## Exercise description
In full and exactly, reproduce the entries below, but omit the pictures.

## Material to process

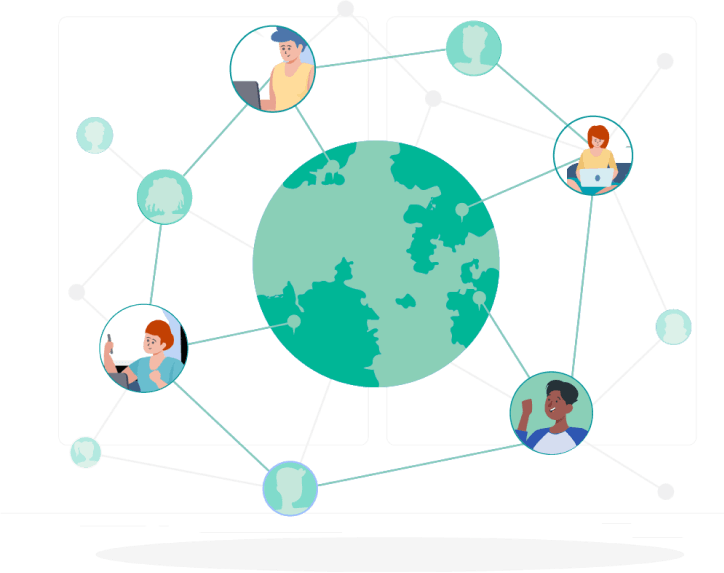
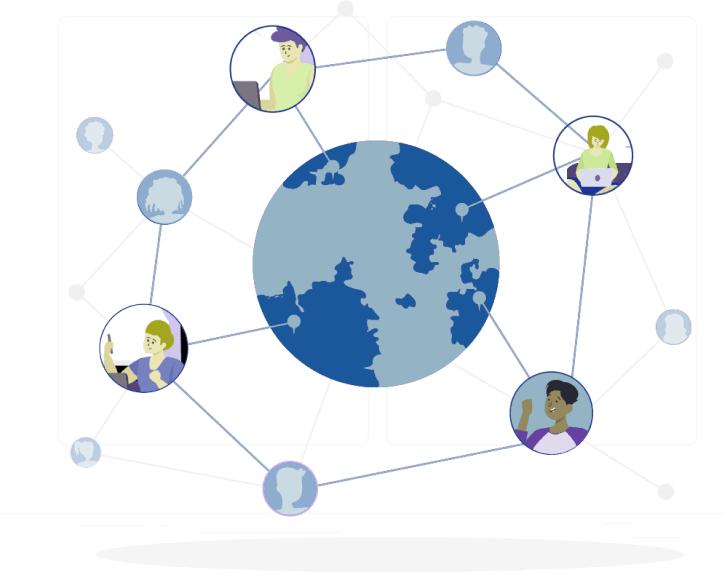
WEBSITE-97 Update images and colors

diff --git a/src/components/OYW/Testimonials.jsx b/src/components/OYW/Testimonials.jsx
@@ -10,7 +10,7 @@ const Slide = ({ images, testimonial, active }) => {
   const intl = useIntl();
   return (
     <div style={{ display: `${active ? "block" : "none"}` }} className={`fade`}>
-      <div className="rectangle-testimonial">
+      <div className="rectangle-testimonial bg-blue-100">
         <GatsbyImage
           className="absolute md:flex hidden top-4 md:top-10 left-0 w-4 md:w-10 h-4 md:h-10 pt-9 ml-9"
           imgStyle={{ objectFit: "fill" }}
@@ -83,10 +83,10 @@ export default ({ images }) => {
             active={currentSlide === idx + 1}
           />
         ))}
-        <a className="prev" onClick={() => updateCurrentSlide(-1)}>
+        <a className="prev text-blue" onClick={() => updateCurrentSlide(-1)}>
           &#10094;
         </a>
-        <a className="next" onClick={() => updateCurrentSlide(1)}>
+        <a className="next text-blue" onClick={() => updateCurrentSlide(1)}>
           &#10095;
         </a>
       </div>

diff --git a/src/components/OYW/styles/Testimonials.css b/src/components/OYW/styles/Testimonials.css
@@ -28,7 +28,6 @@
   height: 450px;
   margin-left: auto;
   margin-right: auto;
-  background: #f0f9f6;
   border-radius: 5px;
   padding-top: 0.6rem;
 }
@@ -103,7 +102,6 @@
   margin-left: -5%;
   margin-right: -5%;
   padding: 16px;
-  color: #00a58a;
   font-weight: bold;
   font-size: 30px;
   transition: 0.6s ease;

## Answer section
WEBSITE-97 Update images and colors

diff --git a/src/components/OYW/Testimonials.jsx b/src/components/OYW/Testimonials.jsx
@@ -10,7 +10,7 @@ const Slide = ({ images, testimonial, active }) => {
   const intl = useIntl();
   return (
     <div style={{ display: `${active ? "block" : "none"}` }} className={`fade`}>
-      <div className="rectangle-testimonial">
+      <div className="rectangle-testimonial bg-blue-100">
         <GatsbyImage
           className="absolute md:flex hidden top-4 md:top-10 left-0 w-4 md:w-10 h-4 md:h-10 pt-9 ml-9"
           imgStyle={{ objectFit: "fill" }}
@@ -83,10 +83,10 @@ export default ({ images }) => {
             active={currentSlide === idx + 1}
           />
         ))}
-        <a className="prev" onClick={() => updateCurrentSlide(-1)}>
+        <a className="prev text-blue" onClick={() => updateCurrentSlide(-1)}>
           &#10094;
         </a>
-        <a className="next" onClick={() => updateCurrentSlide(1)}>
+        <a className="next text-blue" onClick={() => updateCurrentSlide(1)}>
           &#10095;
         </a>
       </div>

diff --git a/src/components/OYW/styles/Testimonials.css b/src/components/OYW/styles/Testimonials.css
@@ -28,7 +28,6 @@
   height: 450px;
   margin-left: auto;
   margin-right: auto;
-  background: #f0f9f6;
   border-radius: 5px;
   padding-top: 0.6rem;
 }
@@ -103,7 +102,6 @@
   margin-left: -5%;
   margin-right: -5%;
   padding: 16px;
-  color: #00a58a;
   font-weight: bold;
   font-size: 30px;
   transition: 0.6s ease;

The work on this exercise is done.